For the purposes of this notice of funding opportunity, rural residencies are accredited allopathic and osteopathic physician residency programs that primarily train residents in rural training sites for greater than 50 percent of their total time in residency, and focus on producing physicians who will practice in rural communities. Rural residencies may be entirely rurally located or integrated within a larger, often urban residency program, also known as a rural training track (RTT). One common model is the 1-2 RTT format, where the first year of training occurs in an urban hospital or academic medical center, and the final two years in a rural health facility.
This program aims to expand the number of physician training opportunities in rural settings and subsequently increase the number of physicians choosing to practice in rural areas. As such, RRPD funding will only support the development of new rural residency programs or RTTs and applications from existing programs will not be considered.
Eligible entities are domestic public or private non-profit entities, including faith-based and community-based organizations, tribes, and tribal organizations. Specifically, these organizations may include, but are not limited to:
1) rural hospitals;
2) rural community-based ambulatory patient care centers, including rural health clinics;
3) health centers operated by a tribe or tribal organization, or an urban Indian organization;
4) graduate medical education consortiums, including schools of allopathic medicine or osteopathic medicine; and

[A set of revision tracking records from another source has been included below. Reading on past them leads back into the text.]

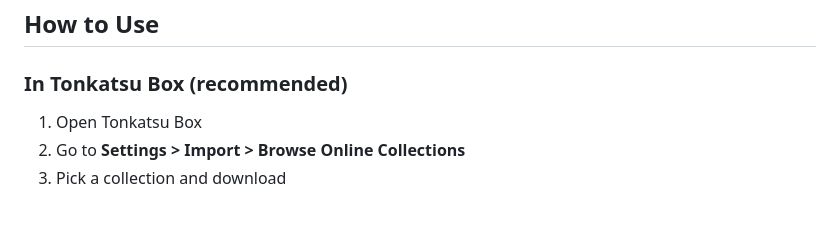
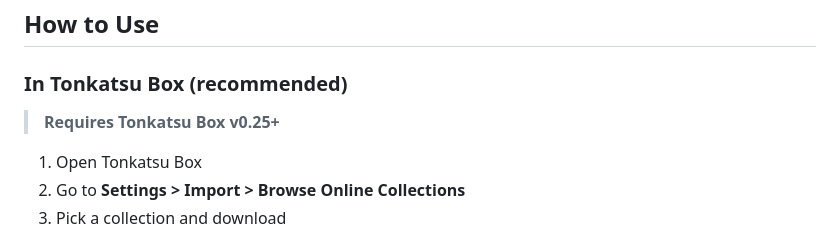
Before and after one commit to hacan359/tonkatsu-collections, a Markdown page: README.md, the part around the change. GitHub-like rendering; blank space fills up the shorter version.

Commit message:
docs: note Browse Online Collections requires v0.25+
Co-Authored-By: Claude Opus 4.6 (1M context) <noreply@anthropic.com>

```diff
--- a/README.md
+++ b/README.md
@@ -9,6 +9,8 @@ Pre-built collections for [**Tonkatsu Box**](https://github.com/hacan359/tonkats
 ## How to Use
 
 ### In Tonkatsu Box (recommended)
+
+> **Requires Tonkatsu Box v0.25+**
 
 1. Open Tonkatsu Box
 2. Go to **Settings > Import > Browse Online Collections**
```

5) faith-based and community-based organizations.
Sheena Johnson, MPH